Let me repeat that the dictatorship of the Western elites targets all societies, including the citizens of Western countries themselves. This is a challenge to all. This complete renunciation of what it means to be human, the overthrow of faith and traditional values, and the suppression of freedom are coming to resemble a “religion in reverse” – pure Satanism.V. Putin, 30.09.2022. Source: http://en.kremlin.ru/events/president/transcripts/statements/69465
Some similarities border on insanity. Russian media claimed that the USA was conducting experiments on Georgian citizens to test biological weapons. In 2022, they spread the equally ridiculous conspiracy theory about US-funded biological labs in Ukraine. Moreover, Saakashvili was ridiculed as a sex addict who cannot control his drive, whereas the Ukrainian leaders have been depicted as “junkies”:

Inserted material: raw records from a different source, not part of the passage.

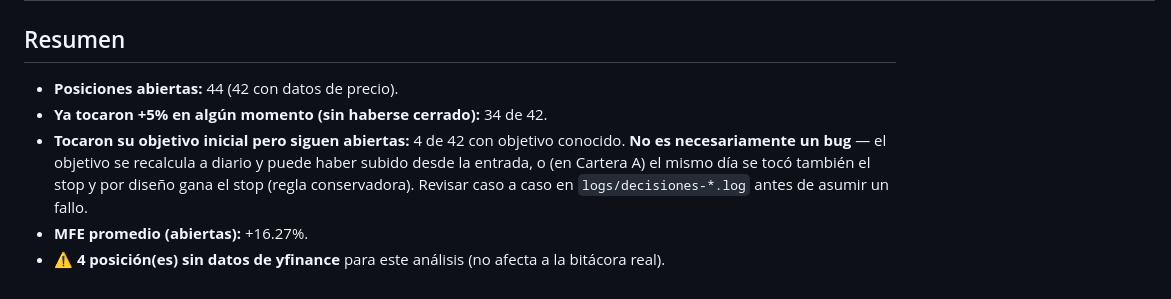
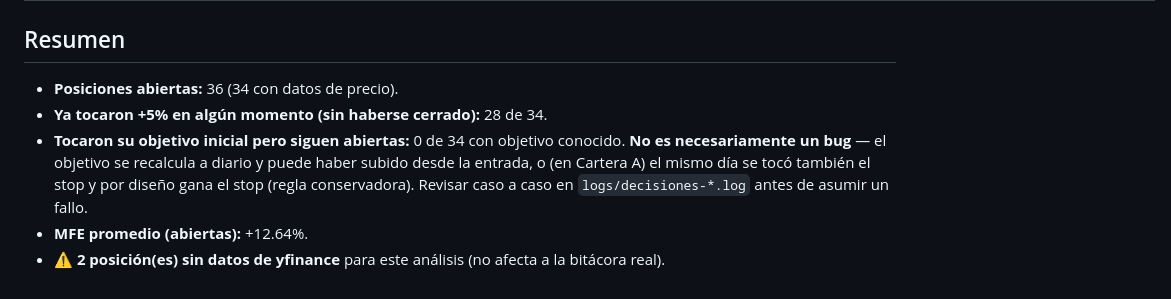
Before and after one commit to sebas1331/centinela-sp500, a Markdown page: reportes/mfe_actual.md, the part around one of its changes. GitHub-like rendering.

Commit message:
análisis MFE/MAE de posiciones [skip ci]
run: 31431026930 | workflow: Escaneo post-cierre | resultado: procesado

```diff
--- a/reportes/mfe_actual.md
+++ b/reportes/mfe_actual.md
@@ -93,8 +93,8 @@ _El MFE/MAE de las cerradas cubre TODO el período desde la entrada hasta hoy (n
 
 ## Resumen
 
-- **Posiciones abiertas:** 44 (42 con datos de precio).
-- **Ya tocaron +5% en algún momento (sin haberse cerrado):** 34 de 42.
-- **Tocaron su objetivo inicial pero siguen abiertas:** 4 de 42 con objetivo conocido. **No es necesariamente un bug** — el objetivo se recalcula a diario y puede haber subido desde la entrada, o (en Cartera A) el mismo día se tocó también el stop y por diseño gana el stop (regla conservadora). Revisar caso a caso en `logs/decisiones-*.log` antes de asumir un fallo.
-- **MFE promedio (abiertas):** +16.27%.
-- ⚠️ **4 posición(es) sin datos de yfinance** para este análisis (no afecta a la bitácora real).
+- **Posiciones abiertas:** 36 (34 con datos de precio).
+- **Ya tocaron +5% en algún momento (sin haberse cerrado):** 28 de 34.
+- **Tocaron su objetivo inicial pero siguen abiertas:** 0 de 34 con objetivo conocido. **No es necesariamente un bug** — el objetivo se recalcula a diario y puede haber subido desde la entrada, o (en Cartera A) el mismo día se tocó también el stop y por diseño gana el stop (regla conservadora). Revisar caso a caso en `logs/decisiones-*.log` antes de asumir un fallo.
+- **MFE promedio (abiertas):** +12.64%.
+- ⚠️ **2 posición(es) sin datos de yfinance** para este análisis (no afecta a la bitácora real).
```
Also changed, not shown: other parts of reportes/mfe_actual.md (+74 -74 lines).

Once again, I am appealing to the military of the armed forces of Ukraine. Do not allow neo-Nazis and Banderites to use your children, wives and elders as a live shield. Take power into your own hands. It seems it will be easier for us to come to terms with you than with this gang of drug addicts and neo-Nazis that have settled in Kiev and that have taken the Ukrainian people hostage.V.Putin, 25.02.2022. Source: http://en.kremlin.ru/events/president/transcripts/67851
From a linguistic perspective, it is interesting to note that in both cases Russian propaganda exploits toponyms. In the Russo-Georgian war, they stopped using the original Georgian names of the cities “Tskhinvali” and “Sukhumi”, replacing them with the Russian versions “Tskhinval” and “Sukhum”, respectively. In the Russo-Ukrainian war, you can with nearly 100% certainty predict someone’s political views from the preposition they use with the name “Ukraine” in Russian. Supporters of Ukraine say v Ukraine “in Ukraine” and iz Ukrainy “from Ukraine”, whereas pro-Russian journalists say na Ukraine “on Ukraine” and s Ukrainy “off Ukraine”, which reflects the interpretation of Ukraina as okraina “borderlands, outskirts”.
What can we conclude from all this? First, we have ignored the warnings. On a more positive side, the Russian propaganda machine is so uncreative, the same ideas and labels are recycled so many times that it is very easy to identify them as such and predict what will be said next. This lack of creativity is an indirect indicator of the fascist nature of the Russian regime. Fascist societies cannot produce anything truly creative because they stifle freedom of self-expression. Ideology is no exception.
But probably the most important lesson from the Russo-Georgian war is the following. In August 2008 Nicolas Sarkozy, the then President of France, negotiated a ceasefire. Georgia and Russia agreed to withdraw their forces to the pre-war position. Russia never fulfilled what it promised. South Ossetia and Abkhazia are still occupied. People who seriously believe that peace negotiations with Putin will solve all problems should keep this fact in mind.